Data for this exercise:
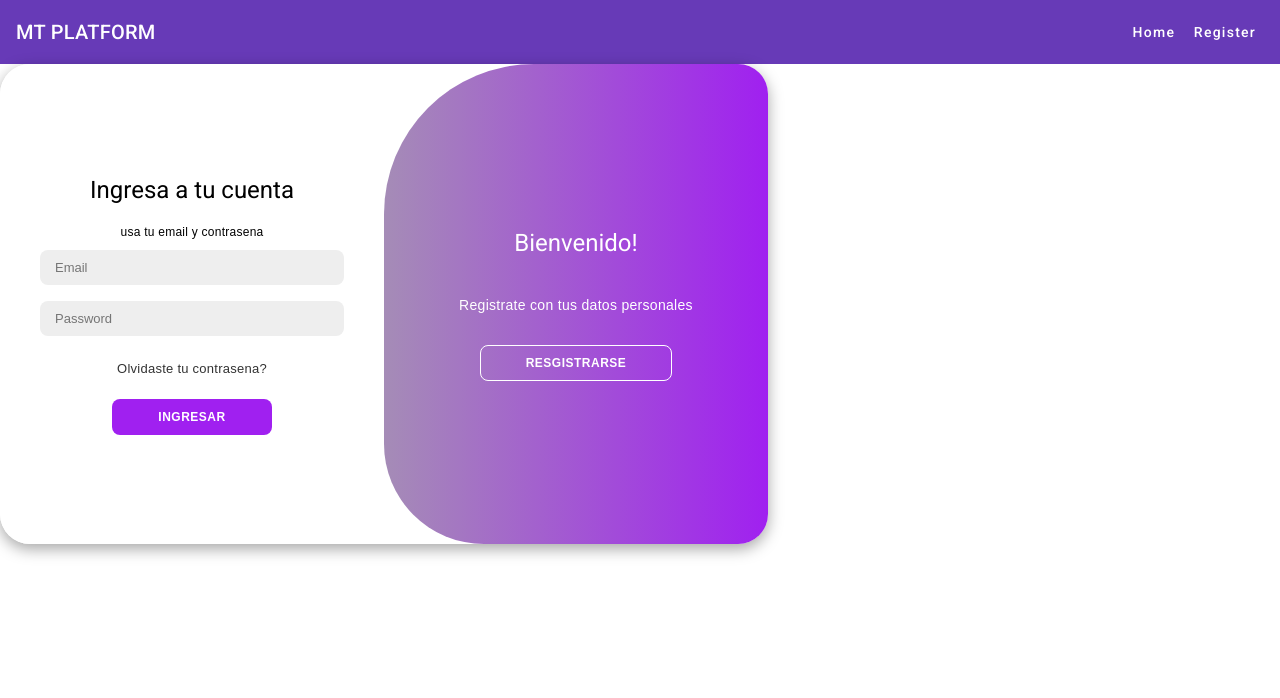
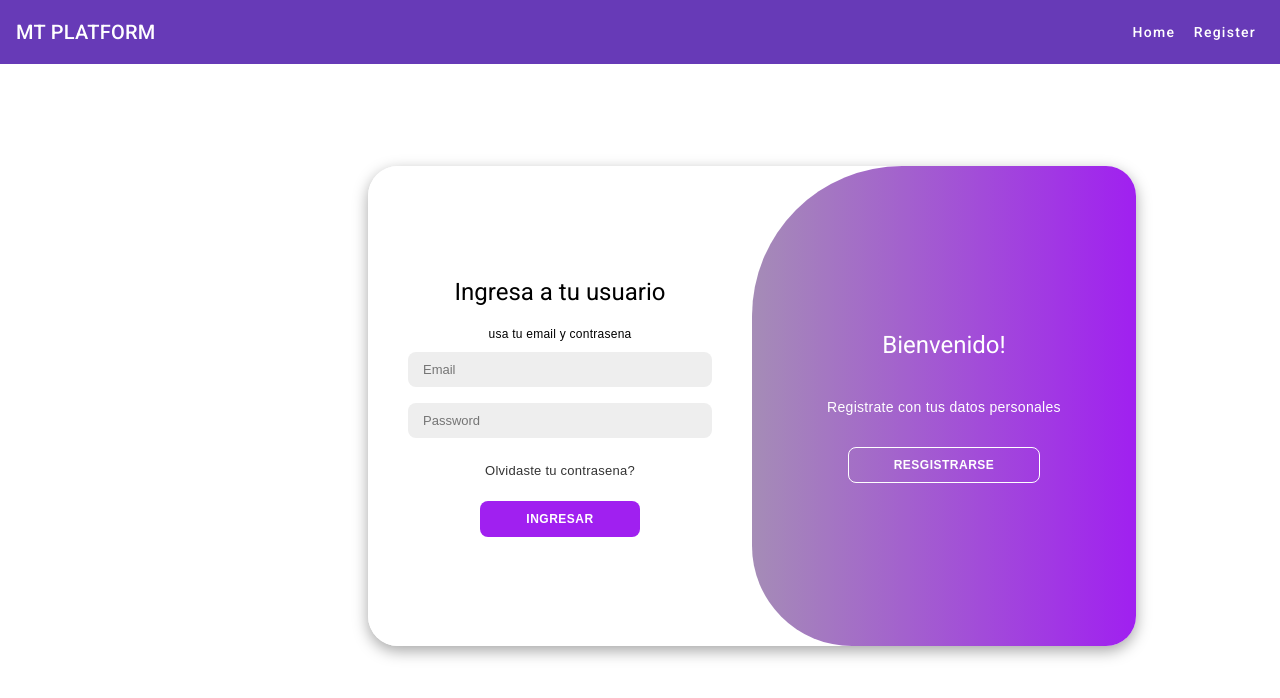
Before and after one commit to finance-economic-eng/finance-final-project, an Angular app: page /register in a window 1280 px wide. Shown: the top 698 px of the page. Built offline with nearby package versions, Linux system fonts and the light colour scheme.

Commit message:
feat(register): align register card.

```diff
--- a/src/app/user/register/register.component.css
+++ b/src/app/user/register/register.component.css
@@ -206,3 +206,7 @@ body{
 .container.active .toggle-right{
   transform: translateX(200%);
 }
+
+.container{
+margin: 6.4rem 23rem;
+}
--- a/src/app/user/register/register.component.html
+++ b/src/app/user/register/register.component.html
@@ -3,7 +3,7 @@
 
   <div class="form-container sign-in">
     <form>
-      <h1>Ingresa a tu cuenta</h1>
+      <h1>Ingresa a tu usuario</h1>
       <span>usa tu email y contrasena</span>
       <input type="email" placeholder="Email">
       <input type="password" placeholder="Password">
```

==

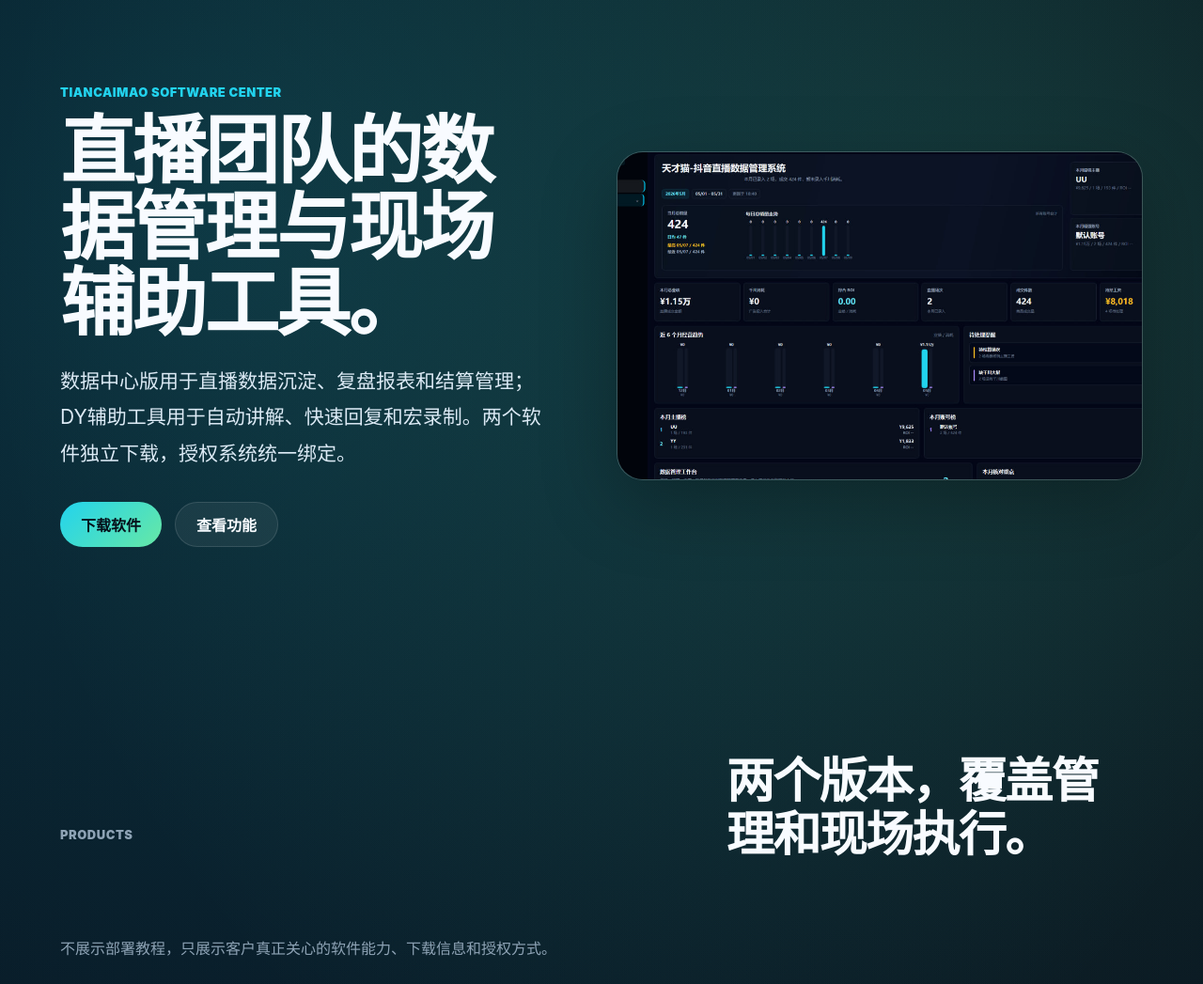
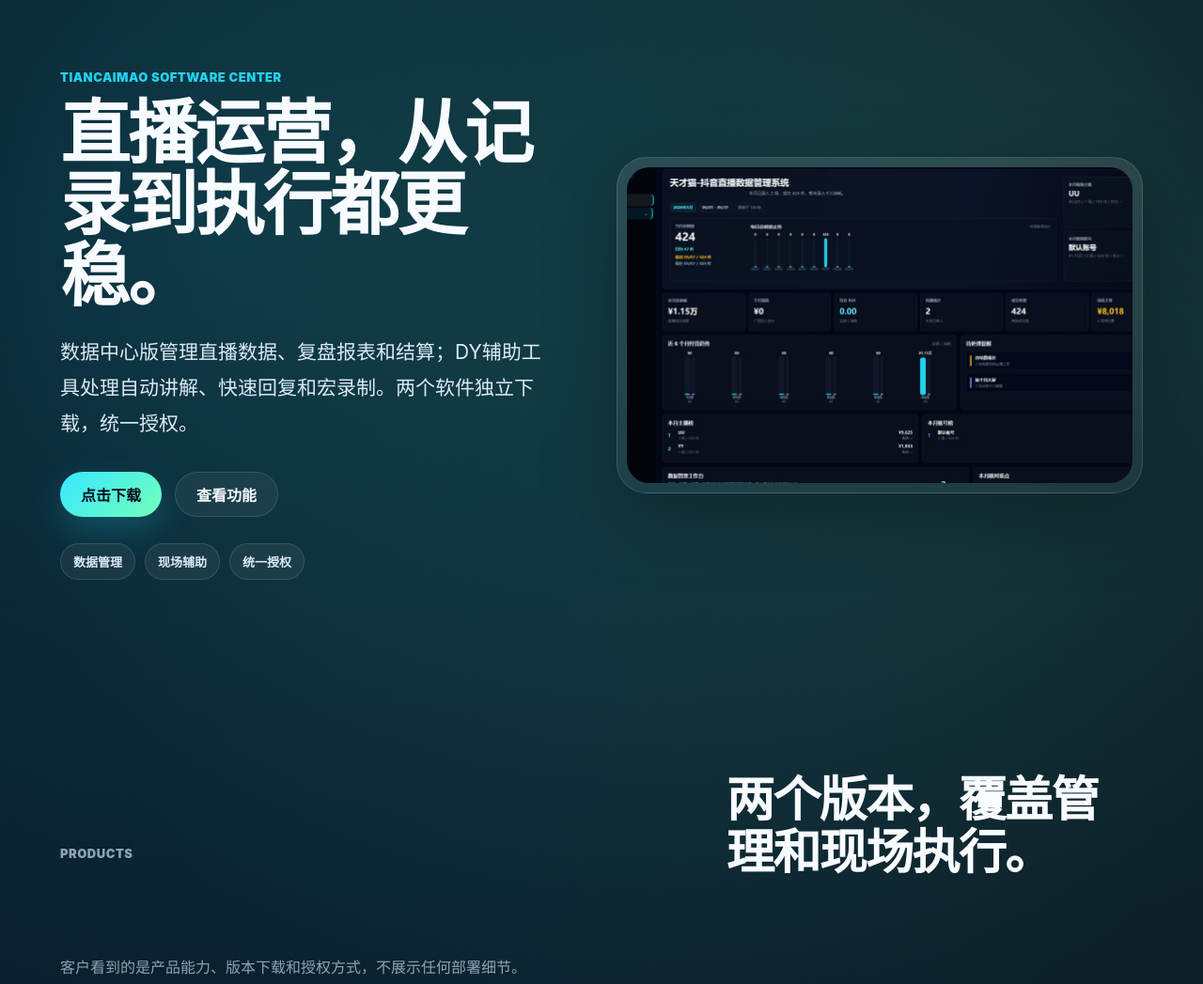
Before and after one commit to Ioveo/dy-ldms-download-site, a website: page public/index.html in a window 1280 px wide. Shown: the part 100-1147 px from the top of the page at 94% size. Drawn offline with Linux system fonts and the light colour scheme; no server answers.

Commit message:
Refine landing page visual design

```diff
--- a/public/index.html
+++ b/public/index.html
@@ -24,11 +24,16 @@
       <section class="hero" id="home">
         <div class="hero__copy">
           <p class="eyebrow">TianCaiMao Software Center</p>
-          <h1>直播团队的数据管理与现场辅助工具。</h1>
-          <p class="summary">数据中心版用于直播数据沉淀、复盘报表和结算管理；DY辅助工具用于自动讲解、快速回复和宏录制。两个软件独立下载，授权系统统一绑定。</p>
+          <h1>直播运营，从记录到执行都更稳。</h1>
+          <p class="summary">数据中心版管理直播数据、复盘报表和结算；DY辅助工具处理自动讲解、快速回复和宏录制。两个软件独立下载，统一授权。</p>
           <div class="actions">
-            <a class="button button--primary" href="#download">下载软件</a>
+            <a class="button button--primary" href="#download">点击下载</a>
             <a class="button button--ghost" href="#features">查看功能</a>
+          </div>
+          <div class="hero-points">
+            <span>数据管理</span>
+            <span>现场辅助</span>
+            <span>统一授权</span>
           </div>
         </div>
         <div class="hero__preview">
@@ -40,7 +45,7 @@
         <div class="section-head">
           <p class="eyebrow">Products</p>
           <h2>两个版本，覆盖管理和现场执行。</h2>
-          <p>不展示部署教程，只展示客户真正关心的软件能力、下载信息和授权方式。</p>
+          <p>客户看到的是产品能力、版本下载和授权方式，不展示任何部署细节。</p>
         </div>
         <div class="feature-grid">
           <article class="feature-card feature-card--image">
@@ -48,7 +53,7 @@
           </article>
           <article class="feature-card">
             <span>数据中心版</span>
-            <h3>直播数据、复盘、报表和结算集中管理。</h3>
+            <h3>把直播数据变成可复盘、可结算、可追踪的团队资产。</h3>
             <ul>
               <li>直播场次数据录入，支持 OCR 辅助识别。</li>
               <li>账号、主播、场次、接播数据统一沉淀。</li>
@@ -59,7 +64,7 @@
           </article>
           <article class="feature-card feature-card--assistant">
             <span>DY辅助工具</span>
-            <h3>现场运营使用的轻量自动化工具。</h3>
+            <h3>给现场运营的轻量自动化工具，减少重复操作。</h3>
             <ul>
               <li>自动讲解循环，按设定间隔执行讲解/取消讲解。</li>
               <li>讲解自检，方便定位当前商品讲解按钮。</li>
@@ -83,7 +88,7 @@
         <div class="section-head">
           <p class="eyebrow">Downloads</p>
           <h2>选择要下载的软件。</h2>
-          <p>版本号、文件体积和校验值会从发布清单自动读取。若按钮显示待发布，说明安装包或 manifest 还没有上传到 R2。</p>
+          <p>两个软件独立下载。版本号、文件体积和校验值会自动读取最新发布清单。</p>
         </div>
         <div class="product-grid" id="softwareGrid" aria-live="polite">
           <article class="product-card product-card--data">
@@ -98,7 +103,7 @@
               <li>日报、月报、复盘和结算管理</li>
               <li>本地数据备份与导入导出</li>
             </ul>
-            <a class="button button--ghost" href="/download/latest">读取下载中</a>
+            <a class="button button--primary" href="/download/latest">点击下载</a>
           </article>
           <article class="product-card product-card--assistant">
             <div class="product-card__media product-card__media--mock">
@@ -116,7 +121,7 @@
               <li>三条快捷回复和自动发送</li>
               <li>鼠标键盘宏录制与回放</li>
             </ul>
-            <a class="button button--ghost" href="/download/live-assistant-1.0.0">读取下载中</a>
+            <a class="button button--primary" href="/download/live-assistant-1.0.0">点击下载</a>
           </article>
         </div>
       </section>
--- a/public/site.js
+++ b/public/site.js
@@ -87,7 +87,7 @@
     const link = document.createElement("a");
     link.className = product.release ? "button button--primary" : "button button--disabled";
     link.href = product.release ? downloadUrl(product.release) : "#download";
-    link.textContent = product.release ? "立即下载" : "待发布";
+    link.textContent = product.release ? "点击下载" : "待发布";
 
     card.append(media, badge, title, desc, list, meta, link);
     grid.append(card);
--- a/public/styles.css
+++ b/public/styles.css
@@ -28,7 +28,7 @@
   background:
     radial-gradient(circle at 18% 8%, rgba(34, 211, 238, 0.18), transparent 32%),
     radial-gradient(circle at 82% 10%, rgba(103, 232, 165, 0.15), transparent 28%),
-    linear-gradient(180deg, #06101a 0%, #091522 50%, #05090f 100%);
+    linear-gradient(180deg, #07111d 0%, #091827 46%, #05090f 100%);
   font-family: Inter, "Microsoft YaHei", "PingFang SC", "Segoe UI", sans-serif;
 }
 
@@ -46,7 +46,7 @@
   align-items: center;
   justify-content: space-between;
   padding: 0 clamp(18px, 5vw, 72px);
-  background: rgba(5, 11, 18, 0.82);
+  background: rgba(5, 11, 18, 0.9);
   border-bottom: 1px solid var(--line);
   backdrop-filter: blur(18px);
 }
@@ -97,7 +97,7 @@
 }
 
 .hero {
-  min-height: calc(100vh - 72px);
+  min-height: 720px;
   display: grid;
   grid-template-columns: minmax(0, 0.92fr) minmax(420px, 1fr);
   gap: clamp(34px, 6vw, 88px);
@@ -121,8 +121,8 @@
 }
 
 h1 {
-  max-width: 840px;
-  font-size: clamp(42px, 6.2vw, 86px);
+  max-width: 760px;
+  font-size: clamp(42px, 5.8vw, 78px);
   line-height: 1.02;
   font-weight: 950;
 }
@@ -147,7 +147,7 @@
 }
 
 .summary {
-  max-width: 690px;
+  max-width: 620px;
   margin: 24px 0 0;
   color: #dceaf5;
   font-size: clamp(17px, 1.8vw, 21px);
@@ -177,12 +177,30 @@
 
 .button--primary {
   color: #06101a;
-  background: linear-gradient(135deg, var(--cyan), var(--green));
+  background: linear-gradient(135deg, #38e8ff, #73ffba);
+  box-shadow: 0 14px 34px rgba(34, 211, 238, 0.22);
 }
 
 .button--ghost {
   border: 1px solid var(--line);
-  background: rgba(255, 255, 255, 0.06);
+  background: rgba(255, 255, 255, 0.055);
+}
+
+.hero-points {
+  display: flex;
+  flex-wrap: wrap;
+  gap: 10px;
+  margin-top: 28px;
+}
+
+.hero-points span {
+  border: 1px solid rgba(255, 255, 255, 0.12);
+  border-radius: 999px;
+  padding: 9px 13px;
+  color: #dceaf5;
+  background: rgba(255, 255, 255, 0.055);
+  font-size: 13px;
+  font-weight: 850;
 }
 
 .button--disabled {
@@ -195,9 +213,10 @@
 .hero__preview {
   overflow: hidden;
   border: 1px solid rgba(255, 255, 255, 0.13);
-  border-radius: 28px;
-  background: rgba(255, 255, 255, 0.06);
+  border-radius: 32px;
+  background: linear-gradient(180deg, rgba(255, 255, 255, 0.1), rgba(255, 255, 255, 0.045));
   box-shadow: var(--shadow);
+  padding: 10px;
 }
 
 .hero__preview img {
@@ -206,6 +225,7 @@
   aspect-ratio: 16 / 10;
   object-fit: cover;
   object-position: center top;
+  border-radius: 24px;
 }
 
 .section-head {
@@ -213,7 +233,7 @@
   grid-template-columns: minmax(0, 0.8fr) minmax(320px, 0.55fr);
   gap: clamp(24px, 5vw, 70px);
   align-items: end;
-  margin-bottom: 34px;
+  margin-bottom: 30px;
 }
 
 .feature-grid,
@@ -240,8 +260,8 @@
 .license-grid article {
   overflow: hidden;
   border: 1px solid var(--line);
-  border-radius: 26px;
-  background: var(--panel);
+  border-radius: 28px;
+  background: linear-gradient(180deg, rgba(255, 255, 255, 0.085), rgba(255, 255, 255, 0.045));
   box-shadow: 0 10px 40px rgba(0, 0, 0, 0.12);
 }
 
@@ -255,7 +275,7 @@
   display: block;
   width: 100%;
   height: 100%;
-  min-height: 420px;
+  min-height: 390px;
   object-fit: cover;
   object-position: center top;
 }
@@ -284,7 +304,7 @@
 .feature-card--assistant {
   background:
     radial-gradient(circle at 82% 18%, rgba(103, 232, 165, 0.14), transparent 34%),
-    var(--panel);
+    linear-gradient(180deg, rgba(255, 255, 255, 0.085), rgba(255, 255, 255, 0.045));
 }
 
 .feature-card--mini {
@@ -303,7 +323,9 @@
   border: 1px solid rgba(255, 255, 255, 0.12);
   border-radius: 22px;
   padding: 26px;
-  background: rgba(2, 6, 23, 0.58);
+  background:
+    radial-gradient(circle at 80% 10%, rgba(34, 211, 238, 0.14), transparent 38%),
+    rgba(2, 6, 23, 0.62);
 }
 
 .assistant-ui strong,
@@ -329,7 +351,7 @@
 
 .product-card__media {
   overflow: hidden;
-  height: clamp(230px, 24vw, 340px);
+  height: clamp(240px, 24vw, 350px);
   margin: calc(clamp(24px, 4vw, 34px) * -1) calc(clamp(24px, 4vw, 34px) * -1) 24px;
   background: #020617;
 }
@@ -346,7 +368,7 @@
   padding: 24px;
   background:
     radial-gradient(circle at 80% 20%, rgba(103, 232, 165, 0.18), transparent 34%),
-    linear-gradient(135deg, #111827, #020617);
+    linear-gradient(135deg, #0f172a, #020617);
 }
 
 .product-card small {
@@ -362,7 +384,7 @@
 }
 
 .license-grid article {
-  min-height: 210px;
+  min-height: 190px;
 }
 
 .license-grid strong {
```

--

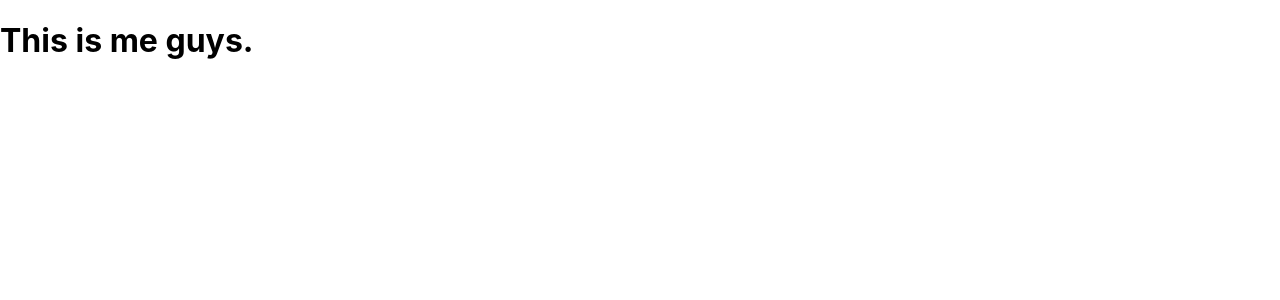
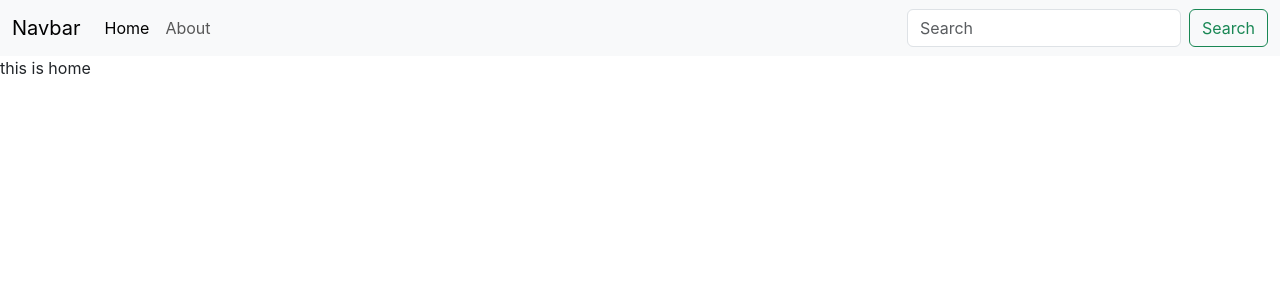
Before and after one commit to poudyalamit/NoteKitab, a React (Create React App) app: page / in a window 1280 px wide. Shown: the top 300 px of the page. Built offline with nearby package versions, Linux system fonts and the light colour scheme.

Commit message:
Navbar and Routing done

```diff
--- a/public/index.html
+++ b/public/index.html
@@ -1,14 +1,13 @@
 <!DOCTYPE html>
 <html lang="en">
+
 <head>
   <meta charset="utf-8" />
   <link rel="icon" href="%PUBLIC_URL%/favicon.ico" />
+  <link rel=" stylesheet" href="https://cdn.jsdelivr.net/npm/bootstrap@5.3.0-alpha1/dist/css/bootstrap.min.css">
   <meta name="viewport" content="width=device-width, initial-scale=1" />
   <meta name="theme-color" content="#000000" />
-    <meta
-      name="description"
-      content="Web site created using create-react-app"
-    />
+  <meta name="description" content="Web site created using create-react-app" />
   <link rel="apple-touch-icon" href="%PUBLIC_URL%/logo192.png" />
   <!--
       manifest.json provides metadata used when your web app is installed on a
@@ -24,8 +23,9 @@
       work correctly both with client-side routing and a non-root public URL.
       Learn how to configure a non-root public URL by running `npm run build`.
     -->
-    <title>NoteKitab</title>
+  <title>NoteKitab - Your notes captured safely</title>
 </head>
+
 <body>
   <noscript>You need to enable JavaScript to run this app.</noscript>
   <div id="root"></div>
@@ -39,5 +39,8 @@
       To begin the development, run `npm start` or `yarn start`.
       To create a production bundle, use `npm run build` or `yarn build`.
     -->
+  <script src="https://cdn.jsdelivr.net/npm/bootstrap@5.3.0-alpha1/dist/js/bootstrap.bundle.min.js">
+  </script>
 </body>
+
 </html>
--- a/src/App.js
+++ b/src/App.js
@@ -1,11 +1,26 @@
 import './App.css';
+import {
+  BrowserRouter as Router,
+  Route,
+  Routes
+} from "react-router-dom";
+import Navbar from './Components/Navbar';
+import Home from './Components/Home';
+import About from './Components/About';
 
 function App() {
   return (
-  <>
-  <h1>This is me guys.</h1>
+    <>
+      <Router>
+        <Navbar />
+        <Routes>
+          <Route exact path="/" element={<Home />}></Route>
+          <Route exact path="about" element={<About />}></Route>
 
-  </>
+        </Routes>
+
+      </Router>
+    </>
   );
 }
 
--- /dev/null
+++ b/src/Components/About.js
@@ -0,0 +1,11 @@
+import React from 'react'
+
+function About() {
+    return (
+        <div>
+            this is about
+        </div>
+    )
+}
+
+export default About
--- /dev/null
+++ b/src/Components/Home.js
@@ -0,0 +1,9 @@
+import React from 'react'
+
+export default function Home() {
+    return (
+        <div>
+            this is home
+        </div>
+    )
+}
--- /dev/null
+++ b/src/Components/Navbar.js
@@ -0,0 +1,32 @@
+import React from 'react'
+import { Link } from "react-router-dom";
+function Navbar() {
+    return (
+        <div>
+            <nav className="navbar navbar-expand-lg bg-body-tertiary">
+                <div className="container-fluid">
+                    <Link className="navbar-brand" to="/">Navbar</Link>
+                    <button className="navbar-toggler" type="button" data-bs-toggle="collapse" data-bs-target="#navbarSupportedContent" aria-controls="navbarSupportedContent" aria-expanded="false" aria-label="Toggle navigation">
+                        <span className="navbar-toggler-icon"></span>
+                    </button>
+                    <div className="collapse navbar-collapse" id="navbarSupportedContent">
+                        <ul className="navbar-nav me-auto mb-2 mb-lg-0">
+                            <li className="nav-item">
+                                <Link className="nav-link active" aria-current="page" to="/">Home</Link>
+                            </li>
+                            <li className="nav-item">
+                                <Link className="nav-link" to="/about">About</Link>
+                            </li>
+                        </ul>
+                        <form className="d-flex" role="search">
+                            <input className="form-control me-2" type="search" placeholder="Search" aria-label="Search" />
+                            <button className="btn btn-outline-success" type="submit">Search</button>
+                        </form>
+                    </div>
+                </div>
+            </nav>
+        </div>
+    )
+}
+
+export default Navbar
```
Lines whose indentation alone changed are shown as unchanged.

Task to complete: Scan the material above for lines that contain the string "height", and copy each such line.

Answer to the problem:
-  min-height: calc(100vh - 72px);
+  min-height: 720px;
   line-height: 1.02;
   height: 100%;
-  min-height: 420px;
+  min-height: 390px;
-  height: clamp(230px, 24vw, 340px);
+  height: clamp(240px, 24vw, 350px);
-  min-height: 210px;
+  min-height: 190px;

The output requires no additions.